Bengaluru: Neato Robotics, a leading provider of intelligent robot vacuums for the home, has announced the launch of the newest models for its premium lineup—the Neato D10, D9, and D8—at IFA Berlin 2020.
Neato robot vacuums are the ultimate partner in cleaning, featuring the best-in-class technology with easy setup, and built-to-last hardware.
Neato Robotics introduces new, premium additions to its lineup of intelligent robot vacuums at IFA Berlin 2020.
The new Neato robot vacuums feature best-in-class build quality and user experience while still leveraging its industry-first D-shaped design.
Neato owners can reach corner-to-corner and edge-to-edge for a more complete clean using the widest brush and largest dirt bin in the market.
Featuring a market-first True HEPA filter, the Neato D10 captures up to 99.97% allergens and particles like dust and dander as small as 0.3 microns.
Setting up a Neato has never been easier, with a Bluetooth-enabled connection to Wi-Fi and streamlined six-step process on our new MyNeato app—the shortest setup process in the industry—to get cleaning right away.
With a runtime of up to 150 minutes, a True HEPA filter to capture up to 99.97% of allergens as small as 0.3 microns, and the latest LaserSmartTM LIDAR-based technology, the Neato D10 is ultra-performance for the ultimate clean.
The Neato D9 does the dirty work for you. With an Ultra-Performance HEPA-style filter capturing 99.5% of dust and allergens, a runtime of up to 120 minutes, and Neato’s signature LaserSmartTM technology, Neato will clean when and where you want, even in the dark.
The Neato D8 comes with the signature quality and industry-first technology you’ve come to expect from Neato—like the largest dirt bin, extra wide brush, and the latest LaserSmartTM technology—with a better user experience, a runtime of up to 90 minutes, and improved cleaning effectiveness.

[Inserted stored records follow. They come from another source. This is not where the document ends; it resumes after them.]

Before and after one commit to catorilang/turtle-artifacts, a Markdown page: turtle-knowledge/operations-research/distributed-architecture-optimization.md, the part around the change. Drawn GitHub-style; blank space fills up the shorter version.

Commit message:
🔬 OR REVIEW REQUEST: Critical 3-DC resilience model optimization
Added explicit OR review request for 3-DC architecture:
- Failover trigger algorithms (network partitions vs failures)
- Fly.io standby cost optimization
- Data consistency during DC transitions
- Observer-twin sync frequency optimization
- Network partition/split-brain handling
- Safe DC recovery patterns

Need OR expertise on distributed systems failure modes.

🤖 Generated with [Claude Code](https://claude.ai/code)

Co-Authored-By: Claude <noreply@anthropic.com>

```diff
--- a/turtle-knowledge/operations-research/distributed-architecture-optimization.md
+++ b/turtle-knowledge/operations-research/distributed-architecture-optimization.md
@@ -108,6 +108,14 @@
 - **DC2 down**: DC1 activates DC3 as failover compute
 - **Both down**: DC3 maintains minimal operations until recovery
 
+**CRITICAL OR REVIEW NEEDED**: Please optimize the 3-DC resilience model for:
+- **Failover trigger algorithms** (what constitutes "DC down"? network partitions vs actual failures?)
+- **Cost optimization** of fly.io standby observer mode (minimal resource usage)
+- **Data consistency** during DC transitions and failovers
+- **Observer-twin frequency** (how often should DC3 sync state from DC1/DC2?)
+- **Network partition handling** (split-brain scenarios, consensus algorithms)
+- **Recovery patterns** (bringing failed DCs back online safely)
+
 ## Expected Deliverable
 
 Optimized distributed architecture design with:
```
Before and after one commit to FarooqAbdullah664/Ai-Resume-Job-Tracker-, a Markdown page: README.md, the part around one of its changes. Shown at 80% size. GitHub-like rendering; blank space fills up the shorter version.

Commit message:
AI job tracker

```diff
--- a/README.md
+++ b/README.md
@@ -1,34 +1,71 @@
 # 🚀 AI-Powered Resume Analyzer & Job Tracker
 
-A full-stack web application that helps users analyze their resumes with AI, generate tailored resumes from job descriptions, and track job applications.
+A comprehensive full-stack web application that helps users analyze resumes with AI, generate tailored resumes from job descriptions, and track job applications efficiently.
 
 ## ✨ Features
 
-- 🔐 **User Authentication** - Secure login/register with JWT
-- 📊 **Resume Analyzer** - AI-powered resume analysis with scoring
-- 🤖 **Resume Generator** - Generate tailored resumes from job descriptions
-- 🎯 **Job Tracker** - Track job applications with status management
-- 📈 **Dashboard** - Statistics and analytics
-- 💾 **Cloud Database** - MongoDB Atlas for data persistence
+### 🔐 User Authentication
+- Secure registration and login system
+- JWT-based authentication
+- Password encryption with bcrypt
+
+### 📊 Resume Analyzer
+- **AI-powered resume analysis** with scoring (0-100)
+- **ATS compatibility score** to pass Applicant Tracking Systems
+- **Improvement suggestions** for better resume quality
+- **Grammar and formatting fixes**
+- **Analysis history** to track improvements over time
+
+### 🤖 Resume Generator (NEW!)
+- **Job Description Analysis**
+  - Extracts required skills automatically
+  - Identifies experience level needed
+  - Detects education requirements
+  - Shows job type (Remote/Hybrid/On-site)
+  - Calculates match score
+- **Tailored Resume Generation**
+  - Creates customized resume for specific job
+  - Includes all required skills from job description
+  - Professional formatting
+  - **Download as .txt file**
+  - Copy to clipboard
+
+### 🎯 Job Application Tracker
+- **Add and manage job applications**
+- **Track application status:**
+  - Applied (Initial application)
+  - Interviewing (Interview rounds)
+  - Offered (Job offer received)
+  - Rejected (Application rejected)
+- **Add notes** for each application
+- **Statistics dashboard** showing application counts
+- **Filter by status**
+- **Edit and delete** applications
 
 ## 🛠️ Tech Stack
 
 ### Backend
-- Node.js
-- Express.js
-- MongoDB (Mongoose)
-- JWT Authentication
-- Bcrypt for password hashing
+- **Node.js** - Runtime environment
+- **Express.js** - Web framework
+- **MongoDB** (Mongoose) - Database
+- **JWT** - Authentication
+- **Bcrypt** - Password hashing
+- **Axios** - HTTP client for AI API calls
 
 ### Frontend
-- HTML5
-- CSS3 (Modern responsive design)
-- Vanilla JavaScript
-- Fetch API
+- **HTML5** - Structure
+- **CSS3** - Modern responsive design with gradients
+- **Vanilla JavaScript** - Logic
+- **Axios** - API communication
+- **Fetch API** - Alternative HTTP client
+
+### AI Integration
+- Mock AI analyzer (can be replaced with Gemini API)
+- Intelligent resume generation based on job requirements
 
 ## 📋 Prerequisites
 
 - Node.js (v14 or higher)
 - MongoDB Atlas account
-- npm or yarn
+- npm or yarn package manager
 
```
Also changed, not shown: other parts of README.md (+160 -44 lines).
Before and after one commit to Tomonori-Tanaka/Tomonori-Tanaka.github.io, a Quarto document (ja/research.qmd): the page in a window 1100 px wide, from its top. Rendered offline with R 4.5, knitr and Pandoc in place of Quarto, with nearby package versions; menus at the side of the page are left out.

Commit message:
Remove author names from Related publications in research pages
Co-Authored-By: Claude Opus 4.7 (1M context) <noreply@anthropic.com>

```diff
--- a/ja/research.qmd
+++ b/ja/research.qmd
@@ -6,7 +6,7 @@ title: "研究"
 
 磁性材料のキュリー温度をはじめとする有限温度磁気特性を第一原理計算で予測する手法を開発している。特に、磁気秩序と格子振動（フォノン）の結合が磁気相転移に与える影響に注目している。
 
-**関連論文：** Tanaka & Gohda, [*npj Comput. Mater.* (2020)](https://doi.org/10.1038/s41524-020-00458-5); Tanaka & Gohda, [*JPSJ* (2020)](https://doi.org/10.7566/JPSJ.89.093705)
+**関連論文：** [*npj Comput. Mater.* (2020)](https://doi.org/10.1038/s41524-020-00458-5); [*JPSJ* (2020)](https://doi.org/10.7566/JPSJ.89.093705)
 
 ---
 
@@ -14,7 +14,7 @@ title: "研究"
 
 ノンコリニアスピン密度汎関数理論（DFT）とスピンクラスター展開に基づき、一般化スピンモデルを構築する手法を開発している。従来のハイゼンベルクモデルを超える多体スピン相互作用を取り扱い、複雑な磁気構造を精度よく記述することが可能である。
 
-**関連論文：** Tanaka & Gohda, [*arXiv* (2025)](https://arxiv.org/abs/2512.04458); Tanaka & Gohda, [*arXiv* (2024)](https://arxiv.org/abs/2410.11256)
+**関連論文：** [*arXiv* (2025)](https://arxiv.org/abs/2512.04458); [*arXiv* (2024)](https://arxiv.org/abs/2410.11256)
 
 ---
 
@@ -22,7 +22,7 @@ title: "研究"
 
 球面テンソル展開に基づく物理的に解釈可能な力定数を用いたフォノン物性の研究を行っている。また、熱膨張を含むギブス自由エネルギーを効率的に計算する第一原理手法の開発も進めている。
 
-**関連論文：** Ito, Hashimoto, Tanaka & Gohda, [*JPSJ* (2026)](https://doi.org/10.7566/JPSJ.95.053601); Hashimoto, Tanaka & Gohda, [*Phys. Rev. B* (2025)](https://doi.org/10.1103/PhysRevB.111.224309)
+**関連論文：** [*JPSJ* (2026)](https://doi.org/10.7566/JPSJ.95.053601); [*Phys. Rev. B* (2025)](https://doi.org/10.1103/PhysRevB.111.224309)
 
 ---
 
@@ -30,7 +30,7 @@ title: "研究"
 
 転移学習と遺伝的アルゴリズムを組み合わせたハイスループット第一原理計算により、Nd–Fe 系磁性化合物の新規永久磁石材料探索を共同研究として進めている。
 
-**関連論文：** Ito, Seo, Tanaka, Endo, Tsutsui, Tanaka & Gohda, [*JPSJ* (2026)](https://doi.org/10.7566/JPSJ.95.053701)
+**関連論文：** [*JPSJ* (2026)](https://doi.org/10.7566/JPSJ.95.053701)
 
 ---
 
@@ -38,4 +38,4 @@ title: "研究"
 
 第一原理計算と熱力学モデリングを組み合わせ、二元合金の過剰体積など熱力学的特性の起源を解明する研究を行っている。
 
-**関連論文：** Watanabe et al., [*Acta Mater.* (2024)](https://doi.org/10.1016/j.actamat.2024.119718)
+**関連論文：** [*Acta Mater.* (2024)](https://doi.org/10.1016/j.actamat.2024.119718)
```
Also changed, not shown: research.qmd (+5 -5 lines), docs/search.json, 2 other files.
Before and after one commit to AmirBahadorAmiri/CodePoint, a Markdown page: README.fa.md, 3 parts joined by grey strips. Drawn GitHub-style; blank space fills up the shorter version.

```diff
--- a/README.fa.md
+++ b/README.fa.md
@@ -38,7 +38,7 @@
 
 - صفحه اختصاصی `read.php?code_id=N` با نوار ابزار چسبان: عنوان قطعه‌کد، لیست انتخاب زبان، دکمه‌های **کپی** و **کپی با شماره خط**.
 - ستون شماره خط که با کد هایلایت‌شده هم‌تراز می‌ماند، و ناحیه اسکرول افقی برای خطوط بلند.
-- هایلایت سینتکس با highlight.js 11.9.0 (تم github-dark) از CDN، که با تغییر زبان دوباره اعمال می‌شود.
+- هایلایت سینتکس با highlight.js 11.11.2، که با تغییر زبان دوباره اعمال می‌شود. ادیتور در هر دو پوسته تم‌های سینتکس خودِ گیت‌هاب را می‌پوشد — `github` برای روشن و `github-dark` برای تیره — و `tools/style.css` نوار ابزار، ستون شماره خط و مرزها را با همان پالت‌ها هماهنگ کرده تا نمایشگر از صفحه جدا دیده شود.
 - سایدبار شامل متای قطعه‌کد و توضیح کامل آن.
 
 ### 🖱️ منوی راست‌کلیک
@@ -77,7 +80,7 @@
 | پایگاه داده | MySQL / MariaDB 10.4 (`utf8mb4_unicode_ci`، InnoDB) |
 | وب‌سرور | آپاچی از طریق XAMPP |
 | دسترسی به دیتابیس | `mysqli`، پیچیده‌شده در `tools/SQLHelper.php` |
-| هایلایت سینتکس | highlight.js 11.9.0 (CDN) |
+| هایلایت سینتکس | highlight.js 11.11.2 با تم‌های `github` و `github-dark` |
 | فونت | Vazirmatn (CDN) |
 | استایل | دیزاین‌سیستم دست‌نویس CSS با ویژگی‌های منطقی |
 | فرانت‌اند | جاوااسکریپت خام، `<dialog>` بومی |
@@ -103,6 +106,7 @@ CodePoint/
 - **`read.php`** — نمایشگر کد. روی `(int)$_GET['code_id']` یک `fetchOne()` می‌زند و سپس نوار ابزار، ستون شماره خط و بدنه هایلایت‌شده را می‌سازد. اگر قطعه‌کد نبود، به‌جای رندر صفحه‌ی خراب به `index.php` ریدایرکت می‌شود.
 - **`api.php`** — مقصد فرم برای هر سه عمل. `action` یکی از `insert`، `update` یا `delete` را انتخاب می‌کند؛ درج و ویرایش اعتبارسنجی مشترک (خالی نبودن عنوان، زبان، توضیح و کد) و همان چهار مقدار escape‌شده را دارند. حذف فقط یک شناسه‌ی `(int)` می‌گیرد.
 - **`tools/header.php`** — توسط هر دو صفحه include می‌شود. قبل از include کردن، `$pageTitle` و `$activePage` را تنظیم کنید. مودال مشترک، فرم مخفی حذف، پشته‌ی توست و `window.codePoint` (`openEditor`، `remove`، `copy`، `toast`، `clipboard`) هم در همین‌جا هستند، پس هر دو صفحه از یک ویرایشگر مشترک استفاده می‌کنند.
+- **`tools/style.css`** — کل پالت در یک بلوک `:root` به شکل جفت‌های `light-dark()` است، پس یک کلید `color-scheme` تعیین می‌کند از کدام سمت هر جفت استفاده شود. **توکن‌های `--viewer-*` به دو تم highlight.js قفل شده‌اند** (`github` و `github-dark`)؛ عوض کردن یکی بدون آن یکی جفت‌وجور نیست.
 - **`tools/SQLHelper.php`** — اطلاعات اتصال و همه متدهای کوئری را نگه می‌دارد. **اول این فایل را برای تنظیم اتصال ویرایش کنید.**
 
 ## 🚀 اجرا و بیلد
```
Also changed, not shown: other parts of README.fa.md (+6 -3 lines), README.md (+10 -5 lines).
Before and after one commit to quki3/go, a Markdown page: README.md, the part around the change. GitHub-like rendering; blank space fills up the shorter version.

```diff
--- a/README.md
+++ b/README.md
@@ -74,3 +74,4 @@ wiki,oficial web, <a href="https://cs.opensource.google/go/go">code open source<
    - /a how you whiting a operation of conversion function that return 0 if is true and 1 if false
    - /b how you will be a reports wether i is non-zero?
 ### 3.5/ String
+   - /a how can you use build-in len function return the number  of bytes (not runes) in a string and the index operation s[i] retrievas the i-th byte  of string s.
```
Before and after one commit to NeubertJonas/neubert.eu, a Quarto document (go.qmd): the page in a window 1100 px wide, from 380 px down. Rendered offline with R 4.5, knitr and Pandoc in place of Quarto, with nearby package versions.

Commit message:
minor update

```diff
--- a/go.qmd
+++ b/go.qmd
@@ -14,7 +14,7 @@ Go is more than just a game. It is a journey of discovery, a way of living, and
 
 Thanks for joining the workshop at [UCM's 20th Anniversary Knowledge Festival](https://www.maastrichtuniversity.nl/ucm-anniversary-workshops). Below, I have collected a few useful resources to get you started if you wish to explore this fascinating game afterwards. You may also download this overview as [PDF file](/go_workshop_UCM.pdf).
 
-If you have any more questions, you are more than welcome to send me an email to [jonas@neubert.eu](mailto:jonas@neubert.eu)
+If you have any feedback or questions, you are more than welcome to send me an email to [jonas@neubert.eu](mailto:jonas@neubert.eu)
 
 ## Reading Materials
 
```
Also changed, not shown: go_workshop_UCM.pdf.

The new product line will be available in Fall 2020 at participating retailers across North America, Europe and Japan, and in the U.S. on NeatoRobotics.com.
This article first appeared in the NFA Post and is republished with permission